Document Type Replaced Internet-Draft (individual)
Expired & archived
Authors Jon Peterson , Henning Schulzrinne , Hannes Tschofenig
Last updated 2014-03-08 (Latest revision 2013-09-04)
Replaced by draft-ietf-stir-problem-statement
RFC stream (None)
Intended RFC status (None)
Stream Stream state (No stream defined)
Consensus boilerplate Unknown
RFC Editor Note (None)
IESG IESG state Replaced by draft-ietf-stir-problem-statement
Telechat date (None)
Responsible AD (None)
Send notices to (None)

This Internet-Draft is no longer active.
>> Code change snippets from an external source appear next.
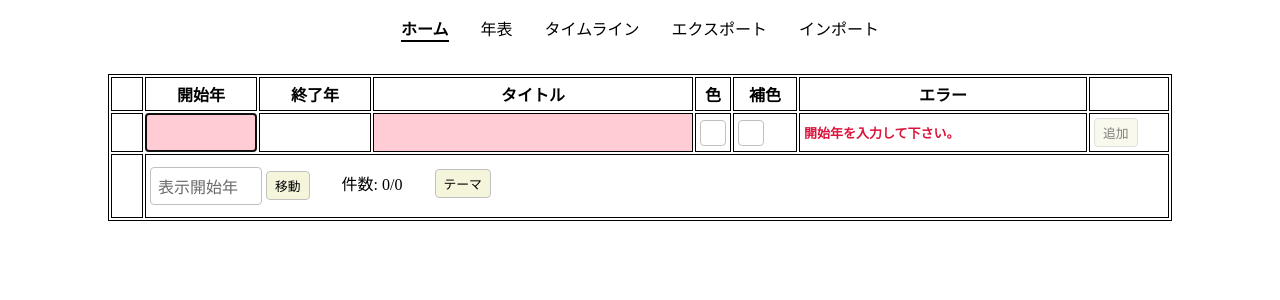
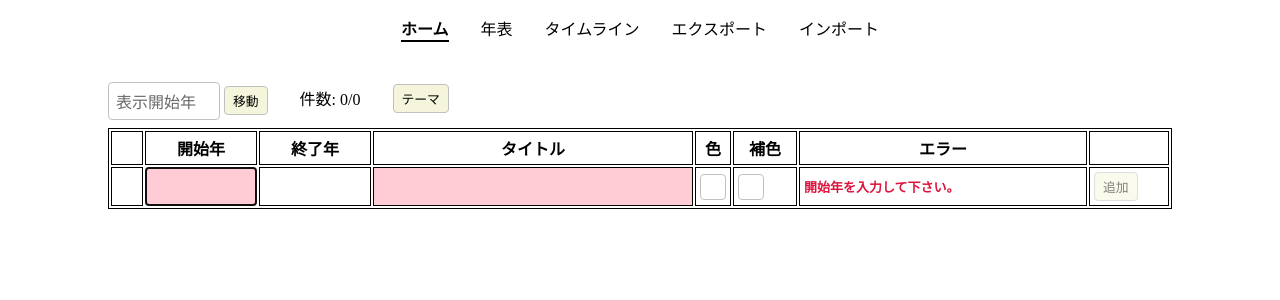
Before and after one commit to redfe/mysirube, a SvelteKit app: page /edit in a window 1280 px wide. Shown: the top 300 px of the page. Built offline with nearby package versions, Linux system fonts and the light colour scheme.

Commit message:
エディタのレイアウトを改善し、コマンドセクションを整理しました。テーマ選択と編集機能のUIを強化しました。

```diff
--- a/src/routes/edit/+page.svelte
+++ b/src/routes/edit/+page.svelte
@@ -189,7 +189,35 @@
 </script>
 
 <svelte:head><title>Myしるべ：年表</title></svelte:head>
-
+<div>
+	<div class="commands">
+		<div>
+			<StartYearChange label="表示開始年" move={moveStartYear} bind:startYear={offsetStart} />
+			<div class="count">
+				<Typograph>件数:</Typograph>
+				<Typograph>{datas.length}/{allCount}</Typograph>
+			</div>
+			<div>
+				<Typograph></Typograph>
+				<Button
+					onclick={() => {
+						isViewThemeSelector = true;
+						isViewThemeEditor = false;
+					}}>テーマ</Button
+				>
+				{#if editTheme.isValid()}
+					<Typograph>{editTheme.title}</Typograph>
+					<Button
+						onclick={() => {
+							isViewThemeSelector = false;
+							isViewThemeEditor = true;
+						}}>編集</Button
+					>
+					<Switch bind:on={isFilterTheme} onchange={() => loadAllData()} />
+				{/if}
+			</div>
+		</div>
+	</div>
 	<table>
 		<thead>
 			<tr>
@@ -232,37 +260,6 @@
 				</td>
 				<td>
 					<Button disabled={!newData.isValid()} onclick={add}>追加</Button>
-			</td>
-		</tr>
-		<tr class="commands">
-			<td> </td>
-			<td colspan="7">
-				<div>
-					<StartYearChange label="表示開始年" move={moveStartYear} bind:startYear={offsetStart} />
-					<div class="count">
-						<Typograph>件数:</Typograph>
-						<Typograph>{datas.length}/{allCount}</Typograph>
-					</div>
-					<div>
-						<Typograph></Typograph>
-						<Button
-							onclick={() => {
-								isViewThemeSelector = true;
-								isViewThemeEditor = false;
-							}}>テーマ</Button
-						>
-						{#if editTheme.isValid()}
-							<Typograph>{editTheme.title}</Typograph>
-							<Button
-								onclick={() => {
-									isViewThemeSelector = false;
-									isViewThemeEditor = true;
-								}}>編集</Button
-							>
-							<Switch bind:on={isFilterTheme} onchange={() => loadAllData()} />
-						{/if}
-					</div>
-				</div>
 				</td>
 			</tr>
 			{#each datas as data, i (i)}
@@ -330,6 +327,7 @@
 			{/each}
 		</tbody>
 	</table>
+</div>
 
 {#if isViewThemeSelector}
 	<ThemeSelector
@@ -384,6 +382,14 @@
 {/if}
 
 <style>
+	.commands {
+		& > div {
+			text-align: left;
+			display: flex;
+			gap: 2rem;
+		}
+	}
+
 	table,
 	th,
 	td {
@@ -431,17 +437,9 @@
 	tbody {
 		td:nth-child(7) {
 			font-weight: bold;
-			color: red;
 			border-color: black;
 			pre {
 				margin: 0;
-			}
-		}
-		tr.commands {
-			td > div {
-				text-align: left;
-				display: flex;
-				gap: 2rem;
 			}
 		}
 		td:nth-child(2),
```
Lines whose indentation alone changed are shown as unchanged.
A copy of the expired Internet-Draft is available in these formats:


Over the past decade, SIP has become a major signaling protocol for voice communications, one which has replaced many traditional telephony deployments. However, interworking SIP with the traditional telephone network has ultimately reduced the security of Caller ID systems. Given the widespread interworking of SIP with the telephone network, the lack of effective standards for identifying the calling party in a SIP session has granted attackers new powers as they impersonate or obscure calling party numbers when orchestrating bulk commercial calling schemes, hacking voicemail boxes or even circumventing multi-factor authentication systems trusted by banks. This document therefore examines the reasons why providing identity for telephone numbers on the Internet has proven so difficult, and shows how changes in the last decade may provide us with new strategies for attaching a secure identity to SIP sessions.


Jon Peterson
Henning Schulzrinne
Hannes Tschofenig

(Note: The e-mail addresses provided for the authors of this Internet-Draft may no longer be valid.)